MATERIAL FOR THIS TASK
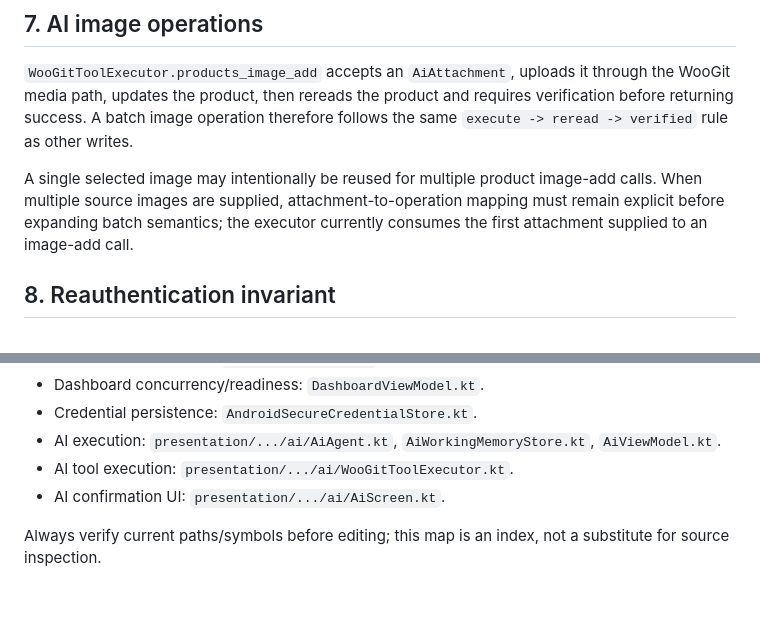
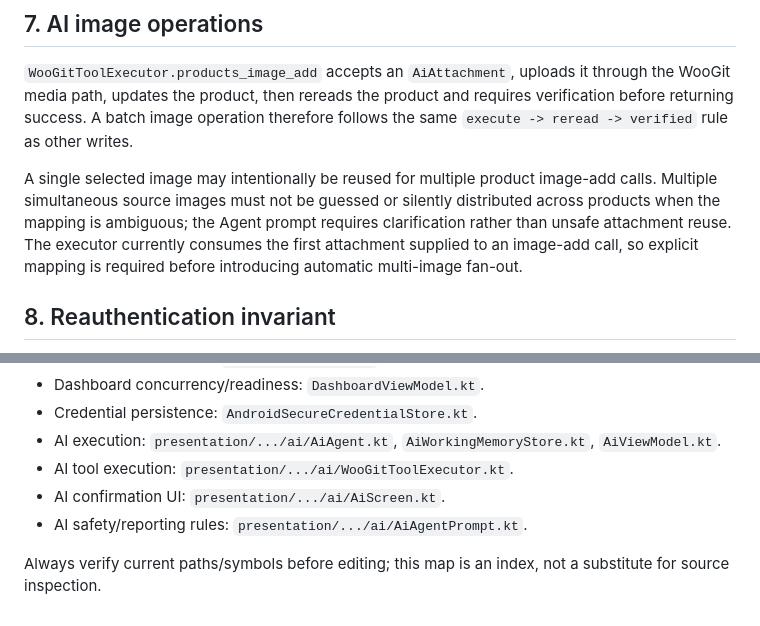
Before and after one commit to samanramezani1377-hub/woogit, a Markdown page: docs/agent/ARCHITECTURE.md, 2 parts joined by grey strips. Drawn GitHub-style.

Commit message:
Document multi-image batch safety rules

```diff
--- a/docs/agent/ARCHITECTURE.md
+++ b/docs/agent/ARCHITECTURE.md
@@ -87,7 +87,7 @@ The model must report every item in its normal assistant response. The UI displa
 
 `WooGitToolExecutor.products_image_add` accepts an `AiAttachment`, uploads it through the WooGit media path, updates the product, then rereads the product and requires verification before returning success. A batch image operation therefore follows the same `execute -> reread -> verified` rule as other writes.
 
-A single selected image may intentionally be reused for multiple product image-add calls. When multiple source images are supplied, attachment-to-operation mapping must remain explicit before expanding batch semantics; the executor currently consumes the first attachment supplied to an image-add call.
+A single selected image may intentionally be reused for multiple product image-add calls. Multiple simultaneous source images must not be guessed or silently distributed across products when the mapping is ambiguous; the Agent prompt requires clarification rather than unsafe attachment reuse. The executor currently consumes the first attachment supplied to an image-add call, so explicit mapping is required before introducing automatic multi-image fan-out.
 
 ## 8. Reauthentication invariant
 
@@ -115,5 +115,6 @@ Background workers include order polling, product catalog synchronization, annou
 - AI execution: `presentation/.../ai/AiAgent.kt`, `AiWorkingMemoryStore.kt`, `AiViewModel.kt`.
 - AI tool execution: `presentation/.../ai/WooGitToolExecutor.kt`.
 - AI confirmation UI: `presentation/.../ai/AiScreen.kt`.
+- AI safety/reporting rules: `presentation/.../ai/AiAgentPrompt.kt`.
 
 Always verify current paths/symbols before editing; this map is an index, not a substitute for source inspection.
```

REQUIRED WORK
Keeping every word as it is, write out all the data and omit the pictures.

REPLY TO THE EXERCISE
Before and after one commit to samanramezani1377-hub/woogit, a Markdown page: docs/agent/ARCHITECTURE.md, 2 parts joined by grey strips. Drawn GitHub-style.

Commit message:
Document multi-image batch safety rules

```diff
--- a/docs/agent/ARCHITECTURE.md
+++ b/docs/agent/ARCHITECTURE.md
@@ -87,7 +87,7 @@ The model must report every item in its normal assistant response. The UI displa
 
 `WooGitToolExecutor.products_image_add` accepts an `AiAttachment`, uploads it through the WooGit media path, updates the product, then rereads the product and requires verification before returning success. A batch image operation therefore follows the same `execute -> reread -> verified` rule as other writes.
 
-A single selected image may intentionally be reused for multiple product image-add calls. When multiple source images are supplied, attachment-to-operation mapping must remain explicit before expanding batch semantics; the executor currently consumes the first attachment supplied to an image-add call.
+A single selected image may intentionally be reused for multiple product image-add calls. Multiple simultaneous source images must not be guessed or silently distributed across products when the mapping is ambiguous; the Agent prompt requires clarification rather than unsafe attachment reuse. The executor currently consumes the first attachment supplied to an image-add call, so explicit mapping is required before introducing automatic multi-image fan-out.
 
 ## 8. Reauthentication invariant
 
@@ -115,5 +115,6 @@ Background workers include order polling, product catalog synchronization, annou
 - AI execution: `presentation/.../ai/AiAgent.kt`, `AiWorkingMemoryStore.kt`, `AiViewModel.kt`.
 - AI tool execution: `presentation/.../ai/WooGitToolExecutor.kt`.
 - AI confirmation UI: `presentation/.../ai/AiScreen.kt`.
+- AI safety/reporting rules: `presentation/.../ai/AiAgentPrompt.kt`.
 
 Always verify current paths/symbols before editing; this map is an index, not a substitute for source inspection.
```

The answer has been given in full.